FOREIGN LOANS availed of by the government to finance its pandemic containment rose to $15.493 billion as of April 8, mainly due to external debt taken on for the mass vaccination program, the Finance department said.
Based on the update issued Monday, total loans incurred as a result of the coronavirus disease 2019 (COVID-19) increased from the $14.29 billion tally on March 17, with the inclusion of some $1.2 billion in new loans to procure vaccines.
The three new loans are $500 million from the World Bank and $400 million from the Asian Development Bank which were signed on March 19, and $300 million from the Asian Infrastructure Investment Bank, which was signed on March 26.
The government tapped multilateral banks to plug the funding gap for its mass vaccination program worth P72.5 billion, to vaccinate 70 million citizens by year’s end.
Under the loan agreements, the banks will directly pay vaccine manufacturers and assist in the delivery of the shipments. The government will have to shoulder transportation and other administrative costs in distributing the vaccines and the inoculation program.
The government has been tapping the global debt markets to support its pandemic response, including vaccination, testing capacity, health system upgrades, and cash aid to low-income families and the worst-hit industries.
It is planning to raise P3 trillion this year from domestic and external lenders to help fund its budget deficit, which is expected to hit 8.9% of gross domestic product.
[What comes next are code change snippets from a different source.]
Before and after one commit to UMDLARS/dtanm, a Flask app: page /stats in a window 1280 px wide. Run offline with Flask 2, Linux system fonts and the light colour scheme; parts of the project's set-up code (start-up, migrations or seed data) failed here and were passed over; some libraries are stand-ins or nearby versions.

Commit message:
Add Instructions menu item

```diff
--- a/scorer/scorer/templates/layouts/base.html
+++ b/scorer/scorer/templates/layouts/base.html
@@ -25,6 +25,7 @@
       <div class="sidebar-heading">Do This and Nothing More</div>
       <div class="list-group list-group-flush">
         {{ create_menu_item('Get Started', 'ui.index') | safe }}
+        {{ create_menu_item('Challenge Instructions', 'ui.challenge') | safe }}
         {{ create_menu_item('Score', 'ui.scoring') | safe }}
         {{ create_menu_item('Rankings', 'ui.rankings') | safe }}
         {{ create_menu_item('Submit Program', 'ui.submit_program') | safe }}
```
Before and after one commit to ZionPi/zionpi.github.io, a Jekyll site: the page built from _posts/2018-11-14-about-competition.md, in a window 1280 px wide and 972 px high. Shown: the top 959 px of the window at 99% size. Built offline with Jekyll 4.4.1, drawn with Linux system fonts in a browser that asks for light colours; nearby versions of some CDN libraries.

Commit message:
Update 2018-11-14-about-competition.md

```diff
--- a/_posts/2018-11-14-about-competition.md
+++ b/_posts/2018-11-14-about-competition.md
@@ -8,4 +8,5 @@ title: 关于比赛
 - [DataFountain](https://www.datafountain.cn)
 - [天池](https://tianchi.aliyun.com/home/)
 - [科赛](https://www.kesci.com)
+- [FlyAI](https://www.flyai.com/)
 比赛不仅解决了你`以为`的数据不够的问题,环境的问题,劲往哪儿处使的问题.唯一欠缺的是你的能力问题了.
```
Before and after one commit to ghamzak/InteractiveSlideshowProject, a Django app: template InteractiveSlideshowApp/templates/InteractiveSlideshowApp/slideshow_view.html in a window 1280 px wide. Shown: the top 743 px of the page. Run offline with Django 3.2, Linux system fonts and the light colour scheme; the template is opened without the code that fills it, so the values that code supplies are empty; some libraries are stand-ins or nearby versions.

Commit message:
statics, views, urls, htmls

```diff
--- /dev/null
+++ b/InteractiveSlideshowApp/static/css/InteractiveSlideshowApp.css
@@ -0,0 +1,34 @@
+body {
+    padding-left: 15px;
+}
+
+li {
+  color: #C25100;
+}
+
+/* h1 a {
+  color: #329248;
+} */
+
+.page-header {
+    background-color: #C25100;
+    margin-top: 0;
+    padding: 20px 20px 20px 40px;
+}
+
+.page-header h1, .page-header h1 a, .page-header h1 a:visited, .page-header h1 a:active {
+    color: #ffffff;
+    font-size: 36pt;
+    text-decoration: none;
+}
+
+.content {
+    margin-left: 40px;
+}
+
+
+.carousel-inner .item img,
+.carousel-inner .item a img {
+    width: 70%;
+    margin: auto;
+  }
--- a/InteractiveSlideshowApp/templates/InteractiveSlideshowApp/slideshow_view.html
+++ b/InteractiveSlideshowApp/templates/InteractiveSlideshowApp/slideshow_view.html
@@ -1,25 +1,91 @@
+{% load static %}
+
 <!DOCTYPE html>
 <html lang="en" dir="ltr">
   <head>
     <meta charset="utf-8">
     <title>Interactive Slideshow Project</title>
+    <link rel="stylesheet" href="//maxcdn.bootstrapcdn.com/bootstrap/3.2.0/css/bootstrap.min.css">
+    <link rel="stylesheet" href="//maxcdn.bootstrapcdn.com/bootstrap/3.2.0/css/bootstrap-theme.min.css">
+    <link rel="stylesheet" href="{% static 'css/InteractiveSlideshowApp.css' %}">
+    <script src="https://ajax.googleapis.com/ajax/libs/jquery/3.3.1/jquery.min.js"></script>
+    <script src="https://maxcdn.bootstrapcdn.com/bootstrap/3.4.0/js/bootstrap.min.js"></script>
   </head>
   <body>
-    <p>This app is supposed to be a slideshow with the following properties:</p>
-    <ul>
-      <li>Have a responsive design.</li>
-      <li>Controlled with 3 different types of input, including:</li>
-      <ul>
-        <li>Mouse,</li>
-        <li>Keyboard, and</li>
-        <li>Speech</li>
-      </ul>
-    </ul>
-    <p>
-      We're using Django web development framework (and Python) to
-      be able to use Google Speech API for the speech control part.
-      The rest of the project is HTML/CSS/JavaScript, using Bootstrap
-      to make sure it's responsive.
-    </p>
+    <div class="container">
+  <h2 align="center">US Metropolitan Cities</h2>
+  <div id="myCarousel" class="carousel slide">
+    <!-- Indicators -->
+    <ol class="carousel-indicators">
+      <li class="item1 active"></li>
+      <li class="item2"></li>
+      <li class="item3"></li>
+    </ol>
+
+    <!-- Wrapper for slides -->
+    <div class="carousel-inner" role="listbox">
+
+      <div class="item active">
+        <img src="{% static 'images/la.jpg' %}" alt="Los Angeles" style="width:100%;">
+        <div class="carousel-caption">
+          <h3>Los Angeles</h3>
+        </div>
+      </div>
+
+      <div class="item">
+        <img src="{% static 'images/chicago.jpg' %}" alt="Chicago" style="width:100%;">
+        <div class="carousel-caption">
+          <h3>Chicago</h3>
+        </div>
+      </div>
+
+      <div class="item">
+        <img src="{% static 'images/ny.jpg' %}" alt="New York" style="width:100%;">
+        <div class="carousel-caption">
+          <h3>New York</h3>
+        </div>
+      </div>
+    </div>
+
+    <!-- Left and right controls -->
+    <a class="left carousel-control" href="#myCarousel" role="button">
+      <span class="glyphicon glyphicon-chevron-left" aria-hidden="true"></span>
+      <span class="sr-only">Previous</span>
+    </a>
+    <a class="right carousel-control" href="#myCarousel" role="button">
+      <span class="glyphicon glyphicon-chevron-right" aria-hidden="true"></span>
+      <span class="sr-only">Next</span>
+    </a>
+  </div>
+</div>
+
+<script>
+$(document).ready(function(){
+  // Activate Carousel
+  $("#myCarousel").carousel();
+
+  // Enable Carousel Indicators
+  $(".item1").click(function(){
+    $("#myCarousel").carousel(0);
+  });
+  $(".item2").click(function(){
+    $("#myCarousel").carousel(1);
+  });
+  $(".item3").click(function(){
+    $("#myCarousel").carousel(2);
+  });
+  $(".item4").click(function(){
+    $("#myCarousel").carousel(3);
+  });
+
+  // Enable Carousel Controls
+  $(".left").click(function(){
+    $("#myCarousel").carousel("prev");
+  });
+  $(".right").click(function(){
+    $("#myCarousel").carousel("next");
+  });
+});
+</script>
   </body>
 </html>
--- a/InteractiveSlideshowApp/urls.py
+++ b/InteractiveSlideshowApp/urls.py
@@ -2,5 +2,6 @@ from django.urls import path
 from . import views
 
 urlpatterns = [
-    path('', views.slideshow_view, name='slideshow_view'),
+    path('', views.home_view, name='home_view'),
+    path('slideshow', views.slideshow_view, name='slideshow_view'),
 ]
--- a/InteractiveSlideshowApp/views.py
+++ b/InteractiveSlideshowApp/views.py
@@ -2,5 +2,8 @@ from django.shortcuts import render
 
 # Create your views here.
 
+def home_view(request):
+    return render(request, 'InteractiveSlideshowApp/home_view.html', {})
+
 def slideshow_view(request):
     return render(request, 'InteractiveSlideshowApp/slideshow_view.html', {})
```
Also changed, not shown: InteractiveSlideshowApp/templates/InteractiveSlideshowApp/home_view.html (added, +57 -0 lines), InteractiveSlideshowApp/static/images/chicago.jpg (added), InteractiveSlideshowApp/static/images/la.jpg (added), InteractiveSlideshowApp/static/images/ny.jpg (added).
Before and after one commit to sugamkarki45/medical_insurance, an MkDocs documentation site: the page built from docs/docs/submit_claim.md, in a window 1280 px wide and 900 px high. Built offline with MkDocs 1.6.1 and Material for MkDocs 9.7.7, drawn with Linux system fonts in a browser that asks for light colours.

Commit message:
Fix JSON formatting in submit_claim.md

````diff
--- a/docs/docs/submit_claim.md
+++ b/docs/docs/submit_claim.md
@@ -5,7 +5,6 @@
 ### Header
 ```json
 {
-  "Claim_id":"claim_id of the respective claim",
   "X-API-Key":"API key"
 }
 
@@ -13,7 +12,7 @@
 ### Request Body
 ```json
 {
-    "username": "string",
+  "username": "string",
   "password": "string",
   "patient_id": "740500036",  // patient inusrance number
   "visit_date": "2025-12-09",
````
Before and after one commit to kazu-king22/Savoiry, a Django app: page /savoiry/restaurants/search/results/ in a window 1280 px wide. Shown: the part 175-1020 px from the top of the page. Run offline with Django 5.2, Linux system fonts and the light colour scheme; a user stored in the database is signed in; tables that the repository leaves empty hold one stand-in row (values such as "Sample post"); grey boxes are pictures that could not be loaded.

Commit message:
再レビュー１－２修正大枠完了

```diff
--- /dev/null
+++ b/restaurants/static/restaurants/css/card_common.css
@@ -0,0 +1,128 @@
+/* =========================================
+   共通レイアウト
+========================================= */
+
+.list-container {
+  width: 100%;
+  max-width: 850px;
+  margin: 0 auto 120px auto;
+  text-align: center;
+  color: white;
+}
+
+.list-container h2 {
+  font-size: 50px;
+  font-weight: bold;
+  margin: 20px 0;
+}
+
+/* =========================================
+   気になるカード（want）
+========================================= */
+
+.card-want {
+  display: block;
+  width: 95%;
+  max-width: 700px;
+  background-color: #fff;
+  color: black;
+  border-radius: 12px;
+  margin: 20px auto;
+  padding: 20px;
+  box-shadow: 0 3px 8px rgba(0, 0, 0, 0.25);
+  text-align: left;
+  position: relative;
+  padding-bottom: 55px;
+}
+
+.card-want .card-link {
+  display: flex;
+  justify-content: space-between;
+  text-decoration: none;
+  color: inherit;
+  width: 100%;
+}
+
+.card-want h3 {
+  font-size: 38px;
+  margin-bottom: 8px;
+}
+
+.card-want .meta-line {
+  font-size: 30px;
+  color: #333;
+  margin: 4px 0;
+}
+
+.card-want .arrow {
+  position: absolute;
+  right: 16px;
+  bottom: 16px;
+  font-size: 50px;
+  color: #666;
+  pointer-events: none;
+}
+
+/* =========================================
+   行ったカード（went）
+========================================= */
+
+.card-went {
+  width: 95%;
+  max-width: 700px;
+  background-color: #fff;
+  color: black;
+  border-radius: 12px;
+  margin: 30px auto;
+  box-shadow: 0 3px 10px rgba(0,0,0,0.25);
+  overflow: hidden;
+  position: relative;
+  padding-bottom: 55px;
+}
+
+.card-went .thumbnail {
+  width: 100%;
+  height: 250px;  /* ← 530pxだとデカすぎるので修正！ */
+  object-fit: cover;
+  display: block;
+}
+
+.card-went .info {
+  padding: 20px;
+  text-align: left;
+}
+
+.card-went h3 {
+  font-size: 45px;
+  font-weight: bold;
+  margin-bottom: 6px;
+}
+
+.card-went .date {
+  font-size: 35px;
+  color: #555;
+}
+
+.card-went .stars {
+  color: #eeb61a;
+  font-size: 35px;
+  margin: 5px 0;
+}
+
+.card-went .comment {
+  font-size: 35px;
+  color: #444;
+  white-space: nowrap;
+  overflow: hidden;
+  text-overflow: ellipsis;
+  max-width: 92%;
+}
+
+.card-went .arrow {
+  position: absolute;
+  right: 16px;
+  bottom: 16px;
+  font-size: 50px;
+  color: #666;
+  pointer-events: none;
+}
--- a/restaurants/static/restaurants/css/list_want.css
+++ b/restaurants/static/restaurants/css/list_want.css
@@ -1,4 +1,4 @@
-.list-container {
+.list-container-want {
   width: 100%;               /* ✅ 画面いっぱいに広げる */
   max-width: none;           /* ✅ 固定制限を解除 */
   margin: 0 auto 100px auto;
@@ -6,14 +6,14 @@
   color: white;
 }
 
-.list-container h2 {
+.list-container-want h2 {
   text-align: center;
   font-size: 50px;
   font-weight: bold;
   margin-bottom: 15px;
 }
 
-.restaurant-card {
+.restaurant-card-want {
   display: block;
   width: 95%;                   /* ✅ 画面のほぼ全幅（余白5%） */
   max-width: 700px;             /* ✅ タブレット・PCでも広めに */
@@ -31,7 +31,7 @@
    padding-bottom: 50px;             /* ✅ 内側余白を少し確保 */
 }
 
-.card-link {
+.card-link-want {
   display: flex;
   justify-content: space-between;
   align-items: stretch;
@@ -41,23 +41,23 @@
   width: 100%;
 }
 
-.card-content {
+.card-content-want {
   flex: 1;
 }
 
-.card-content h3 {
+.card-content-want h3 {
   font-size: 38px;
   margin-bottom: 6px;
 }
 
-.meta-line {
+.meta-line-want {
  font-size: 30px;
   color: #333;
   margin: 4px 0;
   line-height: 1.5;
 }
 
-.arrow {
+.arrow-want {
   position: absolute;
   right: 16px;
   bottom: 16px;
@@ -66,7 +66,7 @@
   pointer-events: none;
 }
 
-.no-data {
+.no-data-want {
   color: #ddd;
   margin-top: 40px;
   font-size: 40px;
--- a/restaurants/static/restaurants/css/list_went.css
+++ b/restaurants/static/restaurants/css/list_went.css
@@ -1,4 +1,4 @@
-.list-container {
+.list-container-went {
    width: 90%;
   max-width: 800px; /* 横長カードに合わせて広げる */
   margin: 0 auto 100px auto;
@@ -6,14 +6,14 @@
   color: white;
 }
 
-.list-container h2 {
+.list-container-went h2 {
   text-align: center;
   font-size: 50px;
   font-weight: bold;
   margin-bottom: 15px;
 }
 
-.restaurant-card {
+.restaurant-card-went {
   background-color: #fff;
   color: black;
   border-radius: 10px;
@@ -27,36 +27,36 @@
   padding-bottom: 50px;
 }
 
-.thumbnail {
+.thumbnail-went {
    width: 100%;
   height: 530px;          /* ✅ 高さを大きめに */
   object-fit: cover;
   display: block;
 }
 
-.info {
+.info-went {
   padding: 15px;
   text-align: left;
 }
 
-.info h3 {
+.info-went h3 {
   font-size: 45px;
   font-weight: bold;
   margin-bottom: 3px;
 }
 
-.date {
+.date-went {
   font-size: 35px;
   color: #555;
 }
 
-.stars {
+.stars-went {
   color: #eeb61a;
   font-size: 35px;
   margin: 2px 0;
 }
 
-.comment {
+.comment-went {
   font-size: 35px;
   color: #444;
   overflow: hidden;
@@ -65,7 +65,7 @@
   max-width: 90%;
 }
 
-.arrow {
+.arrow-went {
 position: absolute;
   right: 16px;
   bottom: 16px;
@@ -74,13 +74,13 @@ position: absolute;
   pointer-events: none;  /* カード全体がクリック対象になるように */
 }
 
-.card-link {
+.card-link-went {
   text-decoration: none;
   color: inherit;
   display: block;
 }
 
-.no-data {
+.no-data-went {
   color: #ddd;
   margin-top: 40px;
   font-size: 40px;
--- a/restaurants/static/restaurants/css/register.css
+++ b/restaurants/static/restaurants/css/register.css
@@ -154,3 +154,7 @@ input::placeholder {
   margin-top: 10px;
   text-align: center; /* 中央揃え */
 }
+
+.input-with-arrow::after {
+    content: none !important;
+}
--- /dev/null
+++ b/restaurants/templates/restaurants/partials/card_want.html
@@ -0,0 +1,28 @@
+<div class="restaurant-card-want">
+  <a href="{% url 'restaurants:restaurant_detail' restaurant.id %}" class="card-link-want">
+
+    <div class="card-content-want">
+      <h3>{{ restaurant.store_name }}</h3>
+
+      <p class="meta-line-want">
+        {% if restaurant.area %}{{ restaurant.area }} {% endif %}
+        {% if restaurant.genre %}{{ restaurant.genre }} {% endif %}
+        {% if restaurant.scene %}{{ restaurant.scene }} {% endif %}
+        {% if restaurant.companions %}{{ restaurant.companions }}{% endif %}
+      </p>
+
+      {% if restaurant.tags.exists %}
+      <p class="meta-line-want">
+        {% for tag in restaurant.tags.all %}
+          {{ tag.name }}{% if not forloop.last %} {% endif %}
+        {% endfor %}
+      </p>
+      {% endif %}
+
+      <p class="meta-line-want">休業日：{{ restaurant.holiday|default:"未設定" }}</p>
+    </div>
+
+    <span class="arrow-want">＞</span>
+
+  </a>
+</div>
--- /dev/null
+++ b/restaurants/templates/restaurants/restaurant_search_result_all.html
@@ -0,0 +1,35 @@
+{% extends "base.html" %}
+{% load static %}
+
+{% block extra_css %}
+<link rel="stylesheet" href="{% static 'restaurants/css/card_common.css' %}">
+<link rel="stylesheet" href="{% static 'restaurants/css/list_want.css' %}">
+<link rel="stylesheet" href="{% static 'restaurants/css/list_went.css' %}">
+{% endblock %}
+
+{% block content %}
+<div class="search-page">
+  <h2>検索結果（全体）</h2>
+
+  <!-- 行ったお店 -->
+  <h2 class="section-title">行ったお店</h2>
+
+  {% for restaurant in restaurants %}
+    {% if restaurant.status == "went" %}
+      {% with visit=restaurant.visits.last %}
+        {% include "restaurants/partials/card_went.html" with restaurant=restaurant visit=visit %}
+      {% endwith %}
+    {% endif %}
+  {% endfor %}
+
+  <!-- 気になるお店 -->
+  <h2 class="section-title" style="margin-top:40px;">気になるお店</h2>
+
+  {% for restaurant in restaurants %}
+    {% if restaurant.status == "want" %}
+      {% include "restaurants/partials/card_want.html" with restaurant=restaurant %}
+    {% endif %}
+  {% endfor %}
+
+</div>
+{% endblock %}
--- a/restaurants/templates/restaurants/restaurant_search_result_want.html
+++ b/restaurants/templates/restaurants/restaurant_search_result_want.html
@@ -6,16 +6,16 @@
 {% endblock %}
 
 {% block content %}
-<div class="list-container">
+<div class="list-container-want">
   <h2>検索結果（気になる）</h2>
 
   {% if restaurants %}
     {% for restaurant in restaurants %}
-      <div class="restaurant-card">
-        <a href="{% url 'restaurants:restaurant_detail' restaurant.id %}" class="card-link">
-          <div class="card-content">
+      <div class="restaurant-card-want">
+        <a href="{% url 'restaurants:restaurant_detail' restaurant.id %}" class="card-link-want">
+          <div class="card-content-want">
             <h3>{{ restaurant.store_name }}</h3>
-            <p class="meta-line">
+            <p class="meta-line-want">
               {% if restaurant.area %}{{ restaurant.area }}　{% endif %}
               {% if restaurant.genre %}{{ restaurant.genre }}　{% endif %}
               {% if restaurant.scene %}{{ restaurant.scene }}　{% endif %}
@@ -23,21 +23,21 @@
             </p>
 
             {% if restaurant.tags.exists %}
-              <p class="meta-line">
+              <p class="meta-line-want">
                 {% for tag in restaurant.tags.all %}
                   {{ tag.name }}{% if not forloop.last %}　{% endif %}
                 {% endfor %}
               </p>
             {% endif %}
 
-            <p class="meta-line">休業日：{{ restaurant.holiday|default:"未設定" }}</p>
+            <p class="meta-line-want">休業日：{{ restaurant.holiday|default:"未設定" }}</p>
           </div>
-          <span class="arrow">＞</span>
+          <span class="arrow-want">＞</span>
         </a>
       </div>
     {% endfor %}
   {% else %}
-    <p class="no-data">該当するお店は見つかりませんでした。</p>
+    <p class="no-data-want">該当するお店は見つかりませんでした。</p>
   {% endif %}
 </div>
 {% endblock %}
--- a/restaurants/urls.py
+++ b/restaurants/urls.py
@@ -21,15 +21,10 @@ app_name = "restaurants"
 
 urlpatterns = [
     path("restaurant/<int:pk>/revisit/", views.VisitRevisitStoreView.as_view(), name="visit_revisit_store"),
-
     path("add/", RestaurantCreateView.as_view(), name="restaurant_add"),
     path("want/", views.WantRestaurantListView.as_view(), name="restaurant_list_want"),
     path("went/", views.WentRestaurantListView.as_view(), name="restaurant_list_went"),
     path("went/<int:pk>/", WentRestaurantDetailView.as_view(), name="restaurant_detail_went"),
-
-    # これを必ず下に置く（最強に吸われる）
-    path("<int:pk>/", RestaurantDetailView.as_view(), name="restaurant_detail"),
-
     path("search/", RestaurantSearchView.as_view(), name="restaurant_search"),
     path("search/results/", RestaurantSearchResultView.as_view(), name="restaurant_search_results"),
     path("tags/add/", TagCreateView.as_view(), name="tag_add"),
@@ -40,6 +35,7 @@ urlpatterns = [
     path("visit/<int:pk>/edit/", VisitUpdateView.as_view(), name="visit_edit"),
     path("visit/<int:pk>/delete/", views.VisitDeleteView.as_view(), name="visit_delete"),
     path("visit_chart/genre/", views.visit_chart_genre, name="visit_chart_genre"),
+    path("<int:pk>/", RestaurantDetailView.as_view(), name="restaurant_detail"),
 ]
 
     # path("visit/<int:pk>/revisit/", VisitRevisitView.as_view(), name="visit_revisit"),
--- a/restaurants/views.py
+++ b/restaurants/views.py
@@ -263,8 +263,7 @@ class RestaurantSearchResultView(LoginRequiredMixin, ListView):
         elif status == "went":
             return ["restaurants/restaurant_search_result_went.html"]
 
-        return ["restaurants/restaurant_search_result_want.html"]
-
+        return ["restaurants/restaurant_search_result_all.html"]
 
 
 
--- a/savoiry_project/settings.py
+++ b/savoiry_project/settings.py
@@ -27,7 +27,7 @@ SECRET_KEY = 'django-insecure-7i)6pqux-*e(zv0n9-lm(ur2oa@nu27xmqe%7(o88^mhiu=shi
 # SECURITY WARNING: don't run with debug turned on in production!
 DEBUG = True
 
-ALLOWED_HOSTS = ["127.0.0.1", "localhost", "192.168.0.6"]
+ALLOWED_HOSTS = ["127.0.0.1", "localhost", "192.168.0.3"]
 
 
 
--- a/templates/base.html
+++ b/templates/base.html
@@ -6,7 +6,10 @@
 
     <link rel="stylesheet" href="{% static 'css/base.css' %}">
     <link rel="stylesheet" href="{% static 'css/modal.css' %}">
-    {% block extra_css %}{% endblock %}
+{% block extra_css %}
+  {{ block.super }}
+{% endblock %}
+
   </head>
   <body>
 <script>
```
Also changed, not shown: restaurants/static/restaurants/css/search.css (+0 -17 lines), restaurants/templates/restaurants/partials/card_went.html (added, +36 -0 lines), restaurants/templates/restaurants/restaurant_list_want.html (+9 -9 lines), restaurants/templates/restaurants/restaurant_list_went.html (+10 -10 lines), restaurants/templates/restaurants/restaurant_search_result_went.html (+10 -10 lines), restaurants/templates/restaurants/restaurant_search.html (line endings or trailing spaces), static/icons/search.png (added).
Official estimates indicate that the government’s debt stock will rise further to P11.98 trillion by the end of 2021. — Beatrice M. Laforga